|Phil Bojda, senior research engineer with GM R&D, prepares to load the Agile Machining Fixture into a CNC cutting machine. The Agile fixtures not only add to greater flexibility but can cut tool changeover from several days to several minutes.|
Typically, GM’s machining operations have been designed to process one specific product because the clamps and fixtures that hold the parts cannot facilitate more than one application. But the past is gone.
The new technology is aimed at powertrain components for the time being. Cylinder heads have already been run off an R&D mockup of the system and there is talk of using it for transmission cases as well. GM is forecasting a low-volume application in a powertrain plant for the first quarter of 2005.
The Agile Machine Tool is a combination of a CNC cutting tool, the Makino A99, which houses a large upright “tombstone” that is magnified. The fixture elements are then attached to the tombstone at “low” magnetic setting to hold them in place. Once all the fixture elements are in place the setting is then bumped up to the ‘high’ setting, for machining. This differentiation in magnetic levels was something that GM had to work closely with the supplier on, since it was fundamental to how the system was to operate.
The magnetic field on either setting never extends out more than one inch from the surface of the “tombstone” fixture, eliminating any threat to workers and not attracting any kind of debris.
“The fixture elements on the Agile Machining tool are clamps, supports and locators. Locators are the key to the whole operation because they are the reference points that the fixture is built on,” explains Pulak Bandyopadhyay, lab group manager, Manufacturing Systems Research for GM R&D.
While the flexibility of this new system would seemingly be the biggest upside, there is also the matter of the changeover times. While run-of-the-mill changeovers on such a tooling operation would be anywhere from hours to months depending on circumstances, the predicted changeover times for the Agile Machine Tool are in the neighborhood of five to ten minutes.
GM is also bringing some other technology into its manufacturing processes to help ensure quality. One of these new systems GM calls the Video Variance Monitor (VVM).
VVM, a computer-based vision system, is already online in 22 body assembly plants in the U.S., Canada and Mexico.
VVM uses a digital video camera to capture cycles and transfers the digital video to a computer. GM-developed software allows the dimensional engineers and toolmakers to visualize the entire sequence frame by frame. Once at that point, root causes can be more easily located and fixed.
Accompanying the VVM is the Variation Reduction Adviser. The VR Adviser is a webbased software tool aimed at helping employees resolve quality issues. This system is online, currently, in 11 GM body shops throughout North America.

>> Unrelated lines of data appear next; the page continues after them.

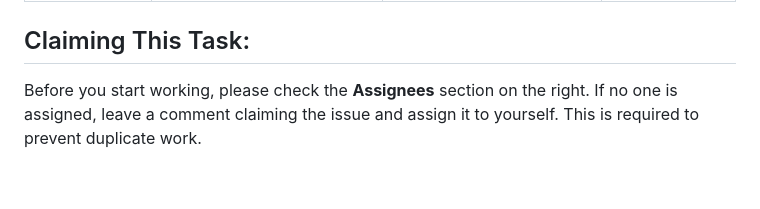
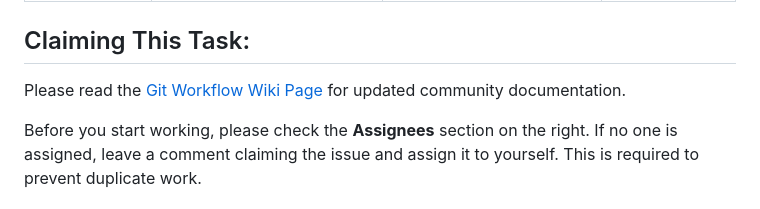
Before and after one commit to johncosta/EduLite, a Markdown page: .github/ISSUE_TEMPLATE/newbie-frontend.md, the part around the change. Rendered like a GitHub page; blank space fills up the shorter version.

Commit message:
Update newbie-frontend.md
Please read the [Git Workflow Wiki Page](https://github.com/ibrahim-sisar/EduLite/wiki/Development-Git-Workflow) for updated community documentation.

```diff
--- a/.github/ISSUE_TEMPLATE/newbie-frontend.md
+++ b/.github/ISSUE_TEMPLATE/newbie-frontend.md
@@ -6,6 +6,8 @@ labels: 'good first issue, help wanted'
 
 ---
 ## Claiming This Task:
+
+Please read the [Git Workflow Wiki Page](https://github.com/ibrahim-sisar/EduLite/wiki/Development-Git-Workflow) for updated community documentation.
 
 Before you start working, please check the **Assignees** section on the right. If no one is assigned, leave a comment claiming the issue and assign it to yourself. This is required to prevent duplicate work.
 
```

Not unlike an internet message board, the VR Adviser allows employees to log in and communicate with fellow GM workers in an effort to share problem-solving data on various parts and operations. Under a topic, there’s room provided for comments from the employee experiencing the problem as well as space for responses from their compatriots at the other 11 plants. The system is also set up to allow for attached pictures and video files to help further illustrate what the problem is, or how to fix it. GM estimates that the VR Adviser program could save them up to $15 million a year.